Suppose *k* runners are running around a circular track that’s 1 unit long. All the runners start at the same point, but they run at different speeds. A runner is said to be “lonely” if he’s at least distance 1/*k* along the track from every other runner. The lonely runner conjecture states that each of the runners will be lonely at some point.

This is obviously true for low values of *k*. If there’s a single runner, then he’s lonely before he even leaves the starting line. And if there are two runners, at some point they’ll occupy diametrically opposite points on the track, at which point both will be lonely.

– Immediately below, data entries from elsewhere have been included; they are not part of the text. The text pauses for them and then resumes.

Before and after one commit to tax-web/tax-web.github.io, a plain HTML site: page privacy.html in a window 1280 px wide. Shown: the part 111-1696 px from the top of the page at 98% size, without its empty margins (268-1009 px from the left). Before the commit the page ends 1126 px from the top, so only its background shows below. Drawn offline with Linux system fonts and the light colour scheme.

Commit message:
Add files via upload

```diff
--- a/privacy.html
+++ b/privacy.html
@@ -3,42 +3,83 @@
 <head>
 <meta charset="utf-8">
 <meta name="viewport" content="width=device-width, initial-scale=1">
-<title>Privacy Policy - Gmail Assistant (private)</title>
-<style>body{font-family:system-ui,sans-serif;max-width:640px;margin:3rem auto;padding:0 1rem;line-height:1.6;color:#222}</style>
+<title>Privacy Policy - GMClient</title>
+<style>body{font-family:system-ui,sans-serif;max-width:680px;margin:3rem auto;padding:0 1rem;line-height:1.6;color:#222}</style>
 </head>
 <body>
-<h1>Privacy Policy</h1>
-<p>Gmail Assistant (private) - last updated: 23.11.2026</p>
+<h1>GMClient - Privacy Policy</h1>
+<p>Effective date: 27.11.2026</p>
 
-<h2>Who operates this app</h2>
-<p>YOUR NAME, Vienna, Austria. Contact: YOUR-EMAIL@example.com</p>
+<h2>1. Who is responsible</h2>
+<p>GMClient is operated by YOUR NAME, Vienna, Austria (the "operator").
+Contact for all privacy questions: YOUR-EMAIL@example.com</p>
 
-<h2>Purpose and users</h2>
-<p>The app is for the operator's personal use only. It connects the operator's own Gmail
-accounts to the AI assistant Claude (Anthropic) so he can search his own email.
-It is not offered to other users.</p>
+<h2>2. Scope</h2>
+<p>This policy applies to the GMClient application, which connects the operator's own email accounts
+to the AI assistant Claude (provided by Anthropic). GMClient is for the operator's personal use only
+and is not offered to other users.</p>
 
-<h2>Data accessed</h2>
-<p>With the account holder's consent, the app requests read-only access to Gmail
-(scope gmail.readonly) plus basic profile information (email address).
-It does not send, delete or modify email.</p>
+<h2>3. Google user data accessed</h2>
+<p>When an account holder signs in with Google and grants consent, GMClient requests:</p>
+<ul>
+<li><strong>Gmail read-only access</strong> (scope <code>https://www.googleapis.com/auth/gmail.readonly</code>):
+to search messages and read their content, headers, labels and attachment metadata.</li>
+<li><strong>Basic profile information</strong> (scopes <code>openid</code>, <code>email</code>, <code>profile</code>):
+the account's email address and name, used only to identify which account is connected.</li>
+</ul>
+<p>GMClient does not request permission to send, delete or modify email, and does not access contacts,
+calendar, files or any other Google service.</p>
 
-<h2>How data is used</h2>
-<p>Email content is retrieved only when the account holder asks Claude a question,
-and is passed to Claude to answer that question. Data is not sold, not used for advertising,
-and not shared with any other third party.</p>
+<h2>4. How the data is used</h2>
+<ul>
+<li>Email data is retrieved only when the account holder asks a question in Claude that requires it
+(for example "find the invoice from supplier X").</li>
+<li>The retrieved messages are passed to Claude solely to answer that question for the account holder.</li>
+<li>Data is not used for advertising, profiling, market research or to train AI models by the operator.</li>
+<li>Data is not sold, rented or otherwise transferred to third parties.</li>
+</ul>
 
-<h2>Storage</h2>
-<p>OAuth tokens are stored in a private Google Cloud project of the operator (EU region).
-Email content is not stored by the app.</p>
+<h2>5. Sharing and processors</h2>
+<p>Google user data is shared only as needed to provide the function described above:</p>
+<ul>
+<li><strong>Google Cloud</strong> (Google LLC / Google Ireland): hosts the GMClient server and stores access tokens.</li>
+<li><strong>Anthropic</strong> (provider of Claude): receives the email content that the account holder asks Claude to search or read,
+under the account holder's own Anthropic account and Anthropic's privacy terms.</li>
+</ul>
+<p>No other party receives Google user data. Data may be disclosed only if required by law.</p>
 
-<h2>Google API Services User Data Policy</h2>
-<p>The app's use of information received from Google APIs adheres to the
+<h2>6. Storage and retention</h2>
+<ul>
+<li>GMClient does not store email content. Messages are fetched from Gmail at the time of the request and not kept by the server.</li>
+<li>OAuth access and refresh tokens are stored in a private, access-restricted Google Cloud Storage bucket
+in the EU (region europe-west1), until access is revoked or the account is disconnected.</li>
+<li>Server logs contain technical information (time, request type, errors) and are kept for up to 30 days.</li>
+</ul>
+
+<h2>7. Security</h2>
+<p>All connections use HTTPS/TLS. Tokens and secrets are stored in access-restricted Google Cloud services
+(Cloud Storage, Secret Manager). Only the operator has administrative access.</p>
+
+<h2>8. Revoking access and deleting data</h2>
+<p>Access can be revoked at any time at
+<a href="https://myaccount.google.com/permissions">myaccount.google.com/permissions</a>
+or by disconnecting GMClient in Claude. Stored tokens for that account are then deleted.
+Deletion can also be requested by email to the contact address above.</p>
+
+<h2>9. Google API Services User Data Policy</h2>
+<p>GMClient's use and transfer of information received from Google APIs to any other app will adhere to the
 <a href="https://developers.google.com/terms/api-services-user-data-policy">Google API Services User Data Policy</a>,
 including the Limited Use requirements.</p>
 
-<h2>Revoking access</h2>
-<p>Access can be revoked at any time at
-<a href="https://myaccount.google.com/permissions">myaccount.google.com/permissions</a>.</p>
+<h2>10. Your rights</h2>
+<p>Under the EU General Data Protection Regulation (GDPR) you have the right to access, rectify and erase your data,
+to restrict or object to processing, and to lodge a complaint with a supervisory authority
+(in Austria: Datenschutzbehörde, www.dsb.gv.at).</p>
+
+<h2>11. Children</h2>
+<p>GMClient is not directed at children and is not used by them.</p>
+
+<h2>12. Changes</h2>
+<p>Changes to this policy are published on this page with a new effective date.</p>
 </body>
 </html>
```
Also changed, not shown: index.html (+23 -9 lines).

But whether it’s always true, for any number of runners, remains an unsolved problem in mathematics.